So how exactly did Venezuela get to this point?
In March 2013, longtime Venezuelan leader Hugo Chávez died of cancer. Maduro, his handpicked successor, took over after a narrow election win the following month. Maduro echoed the rhetoric of his predecessor and “pledged to complete the socialist transformation of this oil-rich nation that began under the man he served loyally for 20 years,” as The Washington Post reported at the time.
But Maduro’s policies flopped, and the country soon plunged into recession. The cost of basic goods soared, and food, medicine and other necessities were soon out of reach for many Venezuelans. The U.S. mission to the United Nations tweeted at the time that the “so-called ‘election’ in Venezuela is an insult to democracy.”
As anger with Maduro grew, critics say, he consolidated his power and turned further toward authoritarianism.
When the opposition took control of the National Assembly in 2015, he began attempts to take power away from the legislature. In March 2017, the country’s Supreme Court announced it had the right to strip all powers from the National Assembly. That, paired with frustrations about the deepening economic crisis, propelled tens of thousands of Venezuelans into the streets. Mass protests and clashes with police went on for weeks, and Maduro’s rule looked shaky.
The Supreme Court eventually backed down on its efforts to neuter the National Assembly, but Maduro later announced plans to rewrite Venezuela’s constitution.
In May 2017, despite widespread condemnation, Maduro announced that he would create a new “constituent assembly” to rewrite the country’s constitution.

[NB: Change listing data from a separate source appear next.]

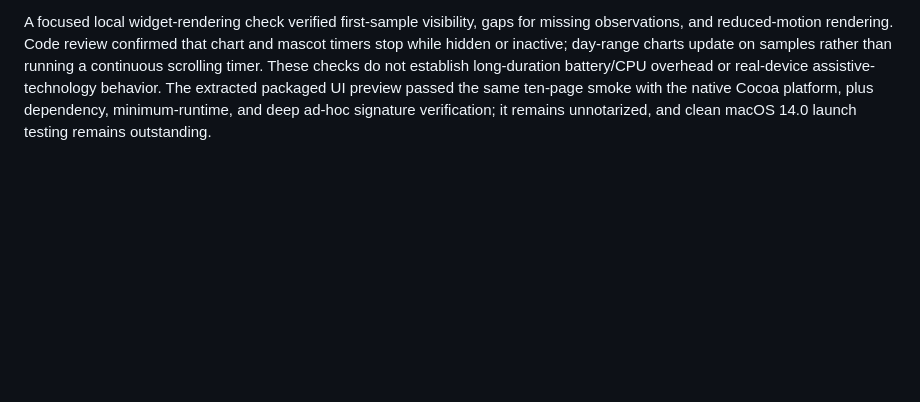
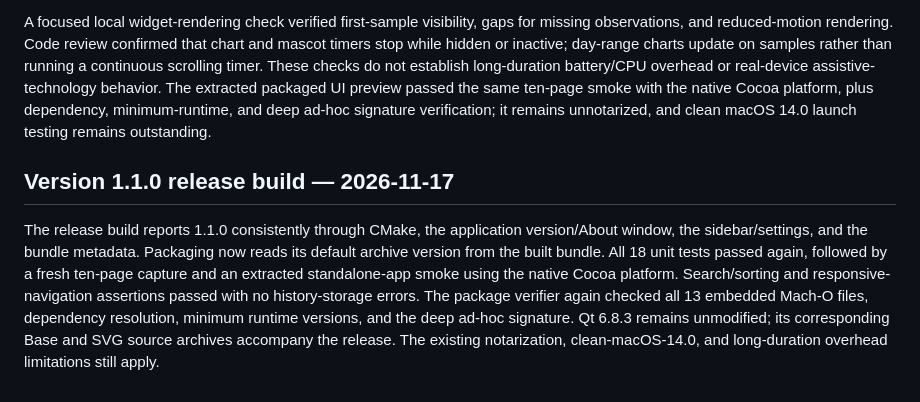
Before and after one commit to Unknown-George/Sentinel, a Markdown page: docs/VALIDATION.md, the part around the change. Rendered like a GitHub page; blank space fills up the shorter version.

```diff
--- a/docs/VALIDATION.md
+++ b/docs/VALIDATION.md
@@ -36,3 +36,8 @@ The redesigned interface was built with the same official Qt 6.8.3 SDK and macOS
 Final offscreen live captures passed at 1000 × 700 and 1360 × 940, visited all ten pages, exercised search and numeric sorting, and reported no history-storage errors. The expanded smoke hook also verifies the two-column/four-column dashboard reflow and CPU/GPU history-control visibility. The wide capture observed 48 real samples. Updated aggregate dashboard, CPU, memory, and GPU screenshots are included in this change.
 
 A focused local widget-rendering check verified first-sample visibility, gaps for missing observations, and reduced-motion rendering. Code review confirmed that chart and mascot timers stop while hidden or inactive; day-range charts update on samples rather than running a continuous scrolling timer. These checks do not establish long-duration battery/CPU overhead or real-device assistive-technology behavior. The extracted packaged UI preview passed the same ten-page smoke with the native Cocoa platform, plus dependency, minimum-runtime, and deep ad-hoc signature verification; it remains unnotarized, and clean macOS 14.0 launch testing remains outstanding.
+
+
+## Version 1.1.0 release build — 2026-11-17
+
+The release build reports 1.1.0 consistently through CMake, the application version/About window, the sidebar/settings, and the bundle metadata. Packaging now reads its default archive version from the built bundle. All 18 unit tests passed again, followed by a fresh ten-page capture and an extracted standalone-app smoke using the native Cocoa platform. Search/sorting and responsive-navigation assertions passed with no history-storage errors. The package verifier again checked all 13 embedded Mach-O files, dependency resolution, minimum runtime versions, and the deep ad-hoc signature. Qt 6.8.3 remains unmodified; its corresponding Base and SVG source archives accompany the release. The existing notarization, clean-macOS-14.0, and long-duration overhead limitations still apply.
```
Also changed, not shown: README.md (+2 -2 lines), docs/screenshots/cpu.png, docs/screenshots/dashboard.png, docs/screenshots/gpu.png, docs/screenshots/memory.png, 4 other files.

The Washington Post’s Anthony Faiola wrote at the time that critics warned that the vote would create “a puppet congress with vast powers to rewrite the constitution and supplant the opposition-controlled National Assembly, leaving all branches of government under firm socialist control.”
Ahead of the July vote, the opposition organized an unofficial referendum in which 98 percent of the 7 million people who took part voted against the creation of the new legislative body. But the loyalist constituent assembly was established anyway, and the body declared itself the rightful legislature — something the National Assembly still contests.

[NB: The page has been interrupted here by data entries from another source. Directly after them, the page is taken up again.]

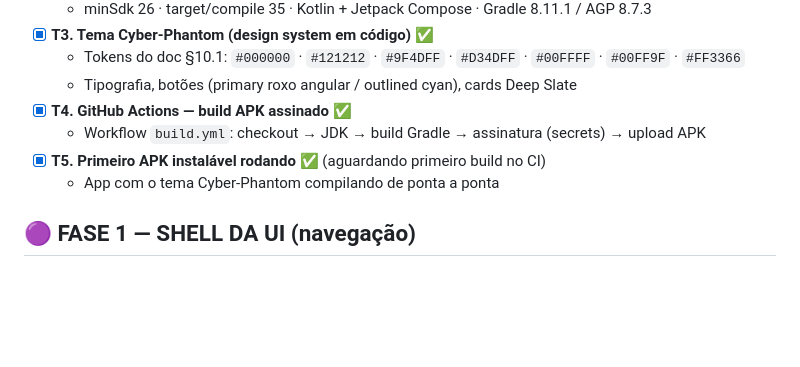
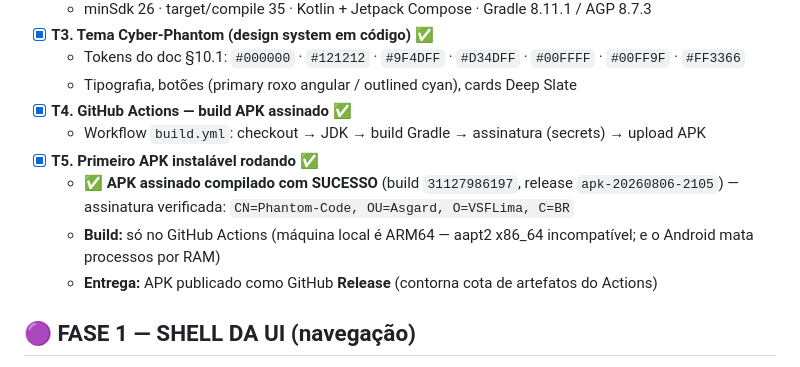
Before and after one commit to VSFLima/phantom-code, a Markdown page: TAREFAS-PHANTOM.md, the part around the change. GitHub-like rendering; blank space fills up the shorter version.

Commit message:
docs: marco T5 concluido — primeiro APK assinado compilado e publicado

```diff
--- a/TAREFAS-PHANTOM.md
+++ b/TAREFAS-PHANTOM.md
@@ -19,8 +19,10 @@
   - Tipografia, botões (primary roxo angular / outlined cyan), cards Deep Slate
 - [x] **T4. GitHub Actions — build APK assinado** ✅
   - Workflow `build.yml`: checkout → JDK → build Gradle → assinatura (secrets) → upload APK
-- [x] **T5. Primeiro APK instalável rodando** ✅ (aguardando primeiro build no CI)
-  - App com o tema Cyber-Phantom compilando de ponta a ponta
+- [x] **T5. Primeiro APK instalável rodando** ✅
+  - ✅ **APK assinado compilado com SUCESSO** (build `31127986197`, release `apk-20260806-2105`) — assinatura verificada: `CN=Phantom-Code, OU=Asgard, O=VSFLima, C=BR`
+  - **Build:** só no GitHub Actions (máquina local é ARM64 — aapt2 x86_64 incompatível; e o Android mata processos por RAM)
+  - **Entrega:** APK publicado como GitHub **Release** (contorna cota de artefatos do Actions)
 
 ## 🟣 FASE 1 — SHELL DA UI (navegação)
 
```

Maduro was elected to a new six-year term in May, but the vote was boycotted by the opposition — turnout was the lowest of any presidential election since the 1940s — and was widely considered a sham.
Today, the country’s economic and political crisis has morphed into a humanitarian disaster. About 3 million Venezuelans have fled the country, creating refugee crises in several neighboring countries. Medical services have all but collapsed, and food shortages are endemic: In a May report, Human Rights Watch said most Venezuelans go to bed hungry. In 2017, the report said, Venezuela’s health minister released data showing that “maternal mortality increased 65 percent, infant mortality 30 percent, and malaria cases 76 percent.” The minister was fired shortly thereafter.
What will happen next remains unclear. Maduro has withstood years of political opposition, angry protests and societal collapse. Guaidó's declaration could be just another crisis he manages to weather.
If he does not, Guaidó has already laid out a road map for Venezuela: In a January op-ed for The Post, Guaidó said his potential duties as an interim president would be clear: After forming a transitional government, the next step would be to restore the rule of law and then “call for free elections so all Venezuelans can decide their future.”